From the records below, take each line where the string "onChange" shows up and copy it.

· · · · ·

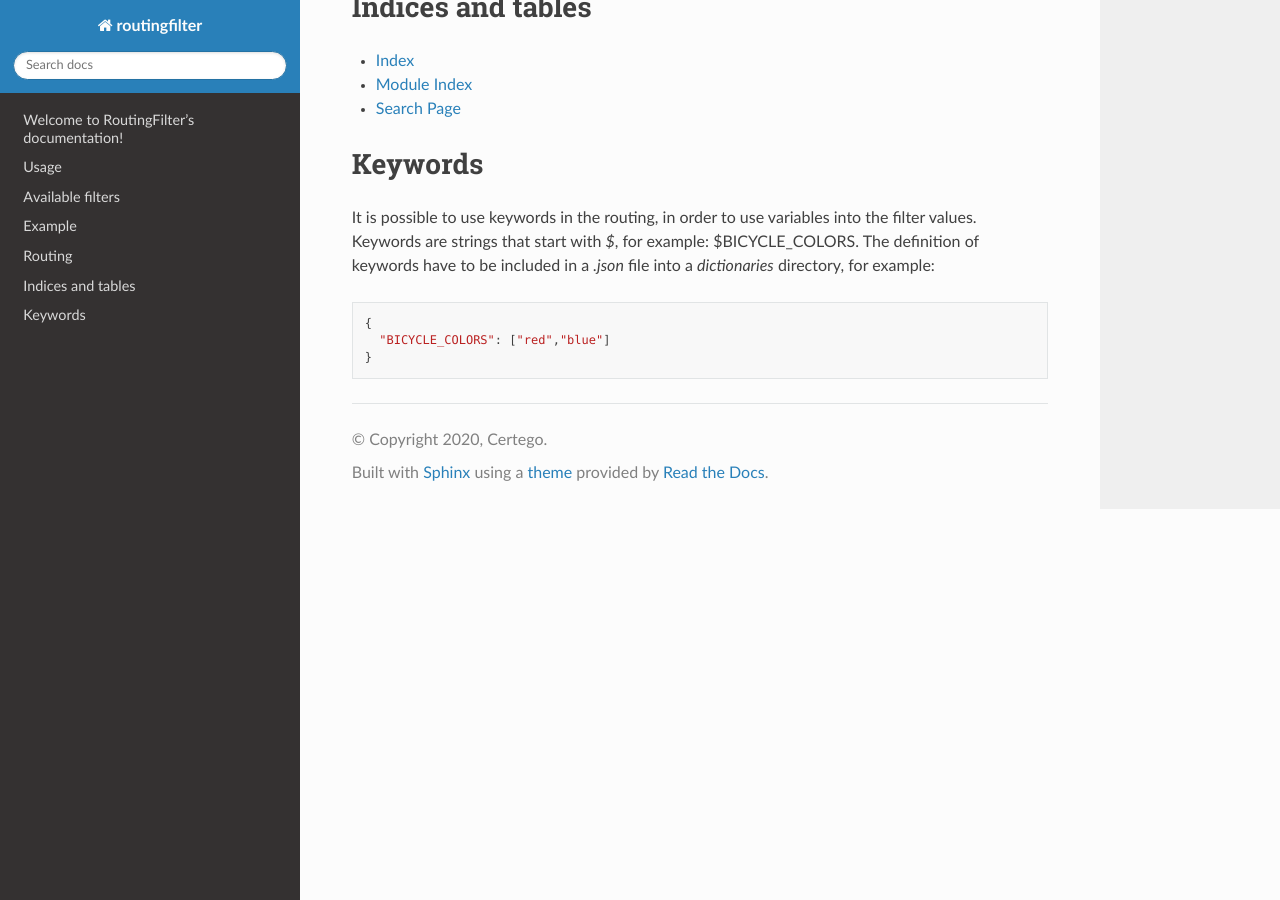
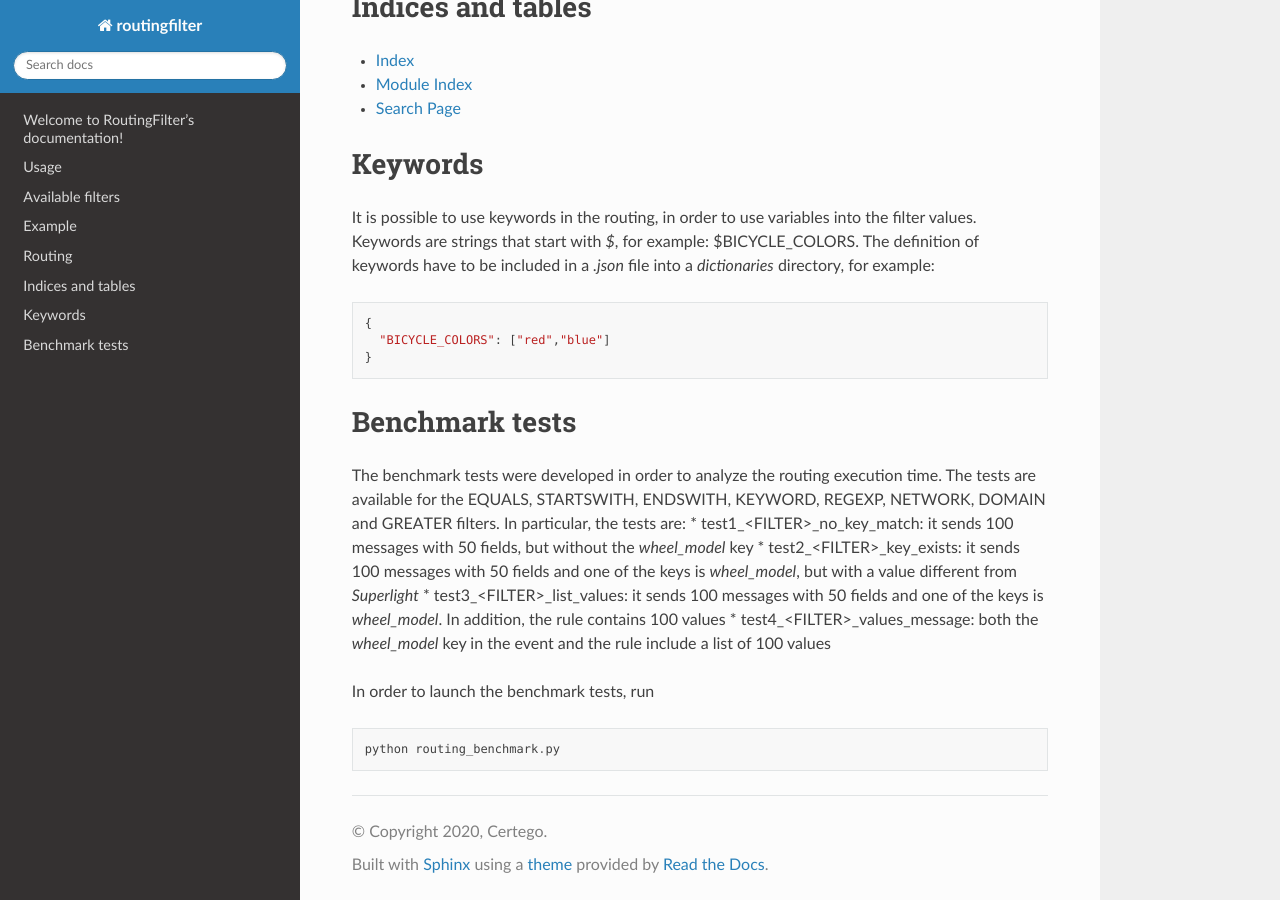
Before and after one commit to certego/RoutingFilter, a Sphinx documentation site: the page built from docs/index.rst, in a window 1280 px wide and 900 px high, scrolled down 3420 px. Built offline with Sphinx 7.4.7 and the Read the Docs theme 2.0.0, drawn with Linux system fonts in a browser that asks for light colours.

Commit message:
Added benchmark test to the doc

```diff
--- a/docs/index.rst
+++ b/docs/index.rst
@@ -166,3 +166,17 @@ The definition of keywords have to be included in a `.json` file into a `diction
   {
     "BICYCLE_COLORS": ["red","blue"]
   }
+
+Benchmark tests
+==================
+The benchmark tests were developed in order to analyze the routing execution time.
+The tests are available for the EQUALS, STARTSWITH, ENDSWITH, KEYWORD, REGEXP, NETWORK, DOMAIN and GREATER filters.
+In particular, the tests are:
+* test1_<FILTER>_no_key_match: it sends 100 messages with 50 fields, but without the `wheel_model` key
+* test2_<FILTER>_key_exists: it sends 100 messages with 50 fields and one of the keys is `wheel_model`, but with a value different from `Superlight`
+* test3_<FILTER>_list_values: it sends 100 messages with 50 fields and one of the keys is `wheel_model`. In addition, the rule contains 100 values
+* test4_<FILTER>_values_message: both the `wheel_model` key in the event and the rule include a list of 100 values
+
+In order to launch the benchmark tests, run ::
+
+  python routing_benchmark.py
```
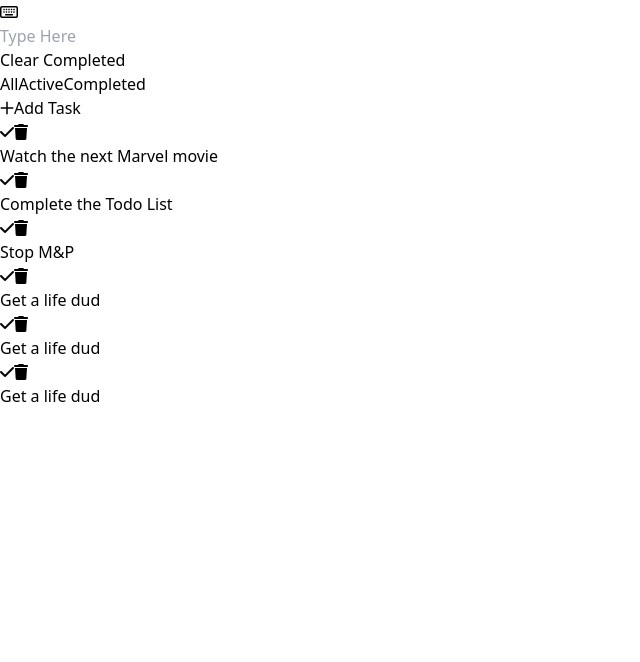
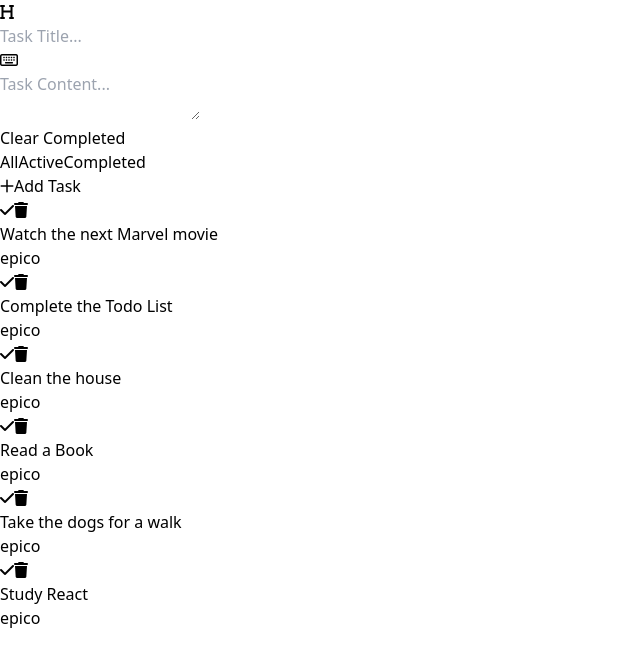
Before and after one commit to EmmanuelETM/Todo_App, a React (Vite) app: page / in a window 1280 px wide. Shown: the top 662 px of the page, without its empty margins (0-640 px from the left). Built offline with nearby package versions, Linux system fonts and the light colour scheme.

Commit message:
Finished Todo App

```diff
--- a/src/App.jsx
+++ b/src/App.jsx
@@ -12,31 +12,37 @@ const App = () => {
     {
       id: 1,
       title: 'Watch the next Marvel movie',
+      details: 'epico',
       status: false,
     },
     {
       id: 2,
       title: 'Complete the Todo List',
+      details: 'epico',
       status: false,
     },
     {
       id: 3,
-      title: 'Stop M&P',
+      title: 'Clean the house',
+      details: 'epico',
       status: false,
     },
     {
       id: 4,
-      title: 'Get a life dud',
+      title: 'Read a Book',
+      details: 'epico',
       status: false,
     },
     {
       id: 5,
-      title: 'Get a life dud',
+      title: 'Take the dogs for a walk',
+      details: 'epico',
       status: false,
     },
     {
       id: 6,
-      title: 'Get a life dud',
+      title: 'Study React',
+      details: 'epico',
       status: false,
     },
   ])
@@ -45,12 +51,13 @@ const App = () => {
   const [filteredTasks, setFilteredTasks] = useState(tasks)
 
 
-  const addTask = (title) => {
+  const addTask = (title, details) => {
     const lastID = tasks.length > 0 ? tasks[tasks.length - 1].id : 1;
 
     const newTask = {
       id: lastID + 1,
       title,
+      details,
       status: false,
     }
 
--- a/src/components/TodoCard/TodoCard.jsx
+++ b/src/components/TodoCard/TodoCard.jsx
@@ -15,7 +15,7 @@ const TodoCard = (props) => {
     const {
         id,
         title,
-        status,
+        details,
     } = content
 
     return (
@@ -26,8 +26,11 @@ const TodoCard = (props) => {
                     <DeleteButton handleSetDelete={handleSetDelete} id={id}/>
                 </CardButtonContainer>
 
-                <p className="line-clamp-5">
+                <h1 className="text-xl font-bold line-clamp-2">
                     {title}
+                </h1>
+                <p className='mt-2 line-clamp-5'>
+                    {details}
                 </p>
             </div>
         </div>
--- a/src/components/TodoForm/TodoForm.jsx
+++ b/src/components/TodoForm/TodoForm.jsx
@@ -1,6 +1,6 @@
 // Emmanuel Torres Malena | 2021-1097
 
-import { useState } from "react";
+import { useState, useRef } from "react";
 import ButtonsContainer from "./TodoFormComponents/ButtonsContainer";
 import FilterButtonContainer from "./TodoFormComponents/FilterButtonContainer";
 import FilterButton from "./TodoFormComponents/FilterButton";
@@ -15,49 +15,92 @@ const TodoForm = (props) => {
       showCompleted,
     } = props
 
+    const textareaRef = useRef(null)
+
+    //preventDefault evita que cuando se envie el formulario, se recargue la pagina
     const handleSubmit = (event) => {
       event.preventDefault();
-      console.log('Form sent')
     }
 
+    //Definir los estados
     const [title, setTitle] = useState('')
+    const [content, setContent] = useState('')
+
+    //Funcion que cuando se le da enter en el input tag, pasa el foco hacia el textarea
+    const handleInputEnter = (event) => {
+      if(event.key.toLowerCase() === 'enter'){
+        event.preventDefault()
+        textareaRef.current.focus()
+      }
+    }
 
     const handleTask = (event) => {
       if(event.key.toLowerCase() === 'enter'){
-        addTask(title)
-        setTitle('')
+          event.preventDefault()
+          addTask(title, content)
+          setTitle('')
+          setContent('')
       }
     }
 
-    const handleClick = () => {
-      if(title !== ''){
-        addTask(title)
+    const handleFilterButtonClick = (event) => {
+      event.preventDefault()
+    }
+
+    //Funcion para cuando se le da click al Add Button
+    const handleAddButtonClick = (event) => {
+      if(content !== ''){
+        event.preventDefault()
+        addTask(title, content)
         setTitle('')
+        setContent('')
       }
     }
 
     return (
         <div className="container mx-auto max-w-lg flex flex-col justify-center items-center mt-2">
+
+          {/* Formulario de tasks */}
           <form onSubmit={handleSubmit} className="w-full space-y-4">
             <div className="relative">
               <div className="absolute inset-y-0 left-0 pl-3 flex items-center pointer-events-none">
                 <span className="p-1">
-                  <i className="fa-regular fa-keyboard"></i>
+                  <i className="fa-solid fa-heading"></i>
                 </span>
               </div>
 
               <input
                   type="text"
                   className="bg-gray-700 focus:bg-gray-600 text-white font-inter pl-12 w-full py-3 rounded-xl outline-none transition-all duration-300 ease-in-out"
-                  placeholder="Type Here"
+                  placeholder="Task Title..."
                   value={title}
                   onChange={event => setTitle(event.target.value)}
-                  onKeyDown={event => handleTask(event)}
+                  onKeyDown={event => handleInputEnter(event)}
+                  required
                 />
             </div>
 
+            <div className="relative mt-4">
+              <div className="absolute inset-y-0 left-0 pl-3 flex items-start pt-3 pointer-events-none">
+                <span className="p-1">
+                  <i className="fa-regular fa-keyboard"></i>
+                </span>
+              </div>
+
+              <textarea
+                ref={textareaRef}
+                value={content}
+                onChange={event => setContent(event.target.value)}
+                onKeyDown={event => handleTask(event)}
+                className="bg-gray-700 focus:bg-gray-600 text-white font-inter pl-12 w-full py-3 rounded-xl outline-none transition-all duration-300 ease-in-out resize-none h-32"
+                placeholder="Task Content..."
+                required
+              />
+            </div>
+
+
             <ButtonsContainer>
-              <button onClick={() => handleClearCompleted()} className="hover:text-red-500 text-gray-400 cursor-pointer transition-all duration-300 ease-in-out">
+              <button type="button" onClick={() => handleClearCompleted()} className="hover:text-red-500 text-gray-400 cursor-pointer transition-all duration-300 ease-in-out">
                 Clear Completed
               </button>
 
@@ -67,7 +110,7 @@ const TodoForm = (props) => {
                 <FilterButton action={showCompleted} active={activeFilter} filter={'Completed'} />
               </FilterButtonContainer>
 
-              <button onClick={() => handleClick()} className="bg-blue-800 hover:bg-blue-700 py-1 px-2 rounded transition duration-300 ease-in-out">
+              <button onClick={event => handleAddButtonClick(event)} className="bg-blue-800 hover:bg-blue-700 py-1 px-2 rounded transition duration-300 ease-in-out">
                 <i className="fa-regular fa-plus pr-2"></i>
                 Add Task
               </button>
--- a/src/components/TodoForm/TodoFormComponents/FilterButton.jsx
+++ b/src/components/TodoForm/TodoFormComponents/FilterButton.jsx
@@ -11,7 +11,7 @@ const FilterButton = (props) => {
     //console.log(active)
 
     return (
-        <button onClick={() => action()} className={`hover:text-blue-400 cursor-pointer transition-all duration-300 ease-in-out
+        <button type="button" onClick={() => action()} className={`hover:text-blue-400 cursor-pointer transition-all duration-300 ease-in-out
             ` + (active.toLowerCase().includes(filter.toLowerCase()) ? 'text-blue-500' : 'text-gray-400')
         }>
             {filter}
```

· · · · ·

Written reply ::
                   onChange={event => setTitle(event.target.value)}
+                onChange={event => setContent(event.target.value)}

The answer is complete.